Finally, we stopped and dismounted from our horses. Elk tracks littered the ground—small grains of snow scattered across their surface proved the sign was fresh. The promising hoof highway pointed to an open park not far uphill from us. I worked the bolt of my Ruger and guided a cartridge into its chamber—the silver casing winked at me as it slid by. Tim led his soldiers in a single-file line.
We halted at “The Killing Tree”—a spot known for producing elk if a hunter’s patience is up to the task. John Bailey and Ed Schoppman paired up to maintain a post at this charming stand. I proceeded with Tim and Blake into the park.
Not long after our hike began, we reached the base of a small earthen upheaval. There sat an oval-shaped bed—still soft from a recently resting elk. The animal couldn’t be far away. I crested the mound and suddenly set my eyes on a broadside bull. Blake raised his binocular and I shouldered my rifle. “It’s a legal bull,” he said. “Sixty- six yards. Kill him.”

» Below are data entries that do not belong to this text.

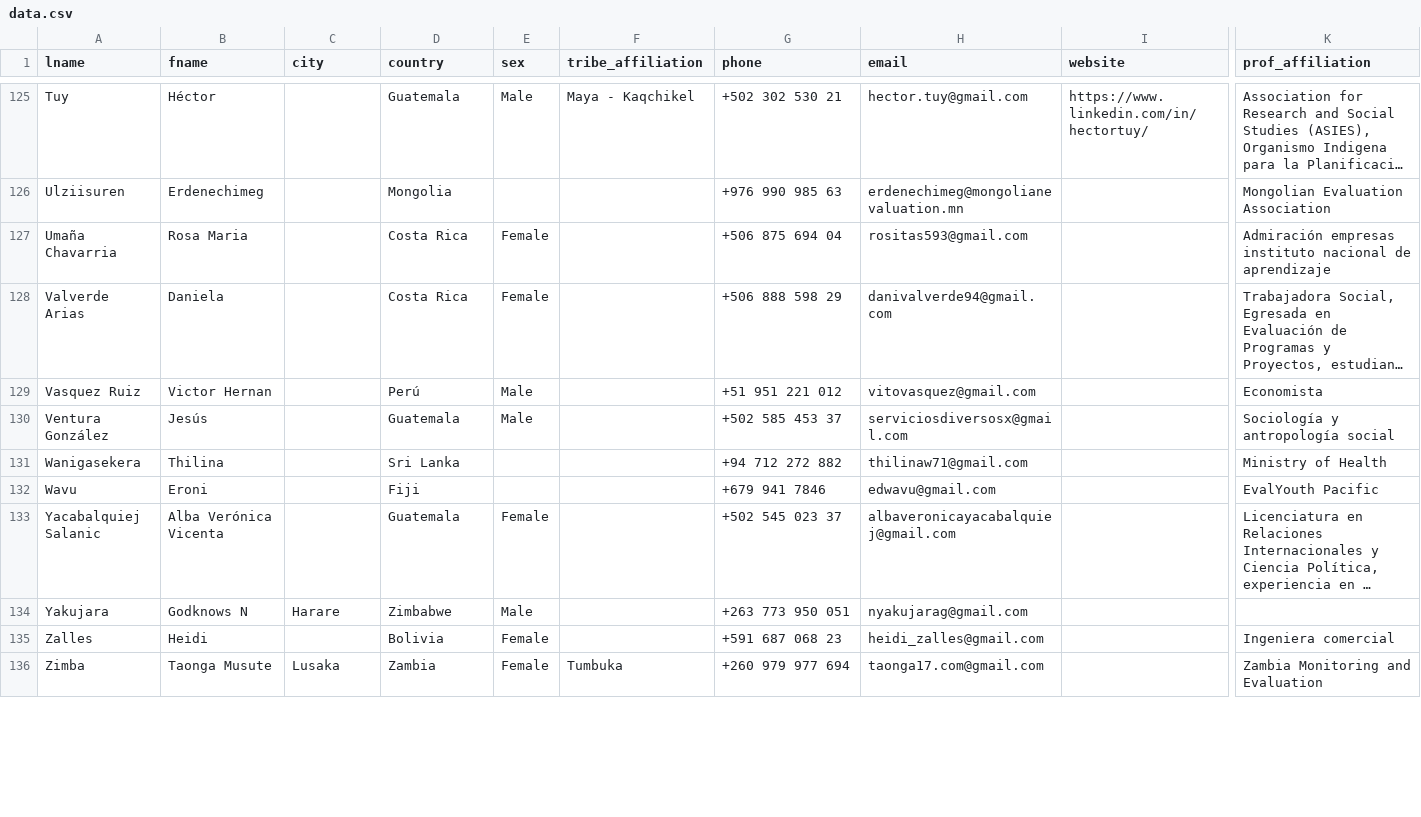
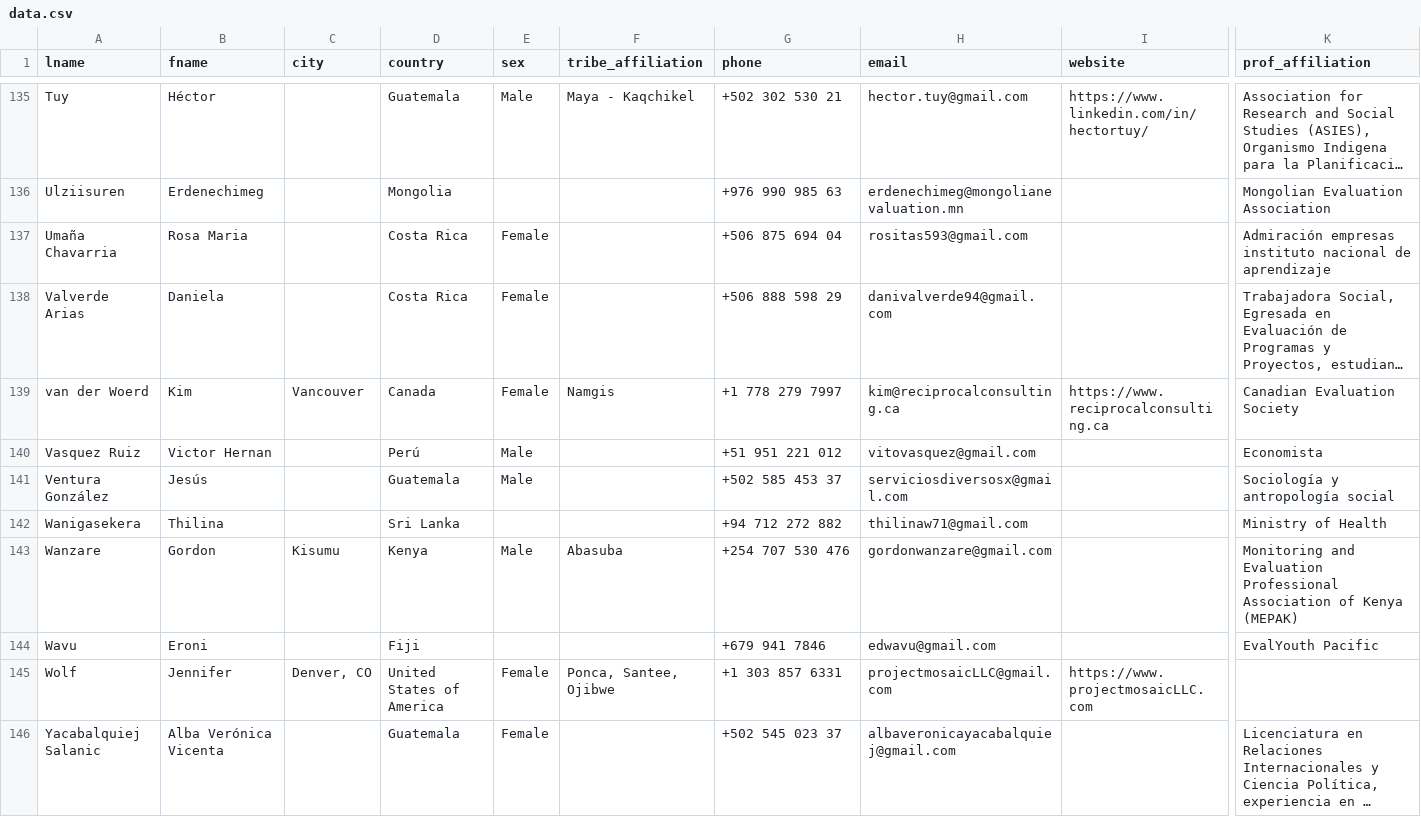
Before and after one commit to tkcram/evalindigenous, a CSV file: public/data.csv, drawn as a sheet; only a part is shown, gaps mark what is left out; the shorter side is filled out with more unchanged rows; long unchanged cells end in …; rows hold the shown columns only; the diff covers the shown part only; the diff names each change by its address in the sheet, - before the commit and + after, or states it on an @@ line.

Commit message:
Update data.csv

```diff
--- a/public/data.csv
+++ b/public/data.csv
@@ row 138 moved to row 139: van der Woerd @@
+row 143: Wanzare | Gordon | Kisumu | Kenya | Male | Abasuba | +254 707 530 476 | gordonwanzare@gmail.com |  | Monitoring and Evaluation Professional Association of Kenya (MEPAK)
+row 145: Wolf | Jennifer | Denver, CO | United States of America | Female | Ponca, Santee, Ojibwe | +1 303 857 6331 | projectmosaicLLC@gmail.com | https://www.projectmosaicLLC.com
```
Also changed, not shown: 10 added rows, 1 removed row and 8 moved rows elsewhere in this file.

I steadied my feet, centered the fine red dot of my reticle just behind the bull’s shoulder and sent 165 grains of metal into his lungs. Upon impact, the noble beast’s knees buckled. As the bull calmly cycled his final breaths, I flipped down the sight magnifier on my rifle rail. I carefully slipped in one more round between the tangle of brush in which he lay, and ethically ended the bull’s agony.
BRING IT HOME
Here I am, hovering over the burning embers of a charcoal grill. Blood begins to rise from the exposed side of a sirloin and I flip the precious cut of meat. The sound of traffic hums from nearby and my cell phone chimes with the sound of an e-mail notification. I ignore everything except the pleasant aroma of sizzling elk steak. I close my eyes and retreat to the Rockies.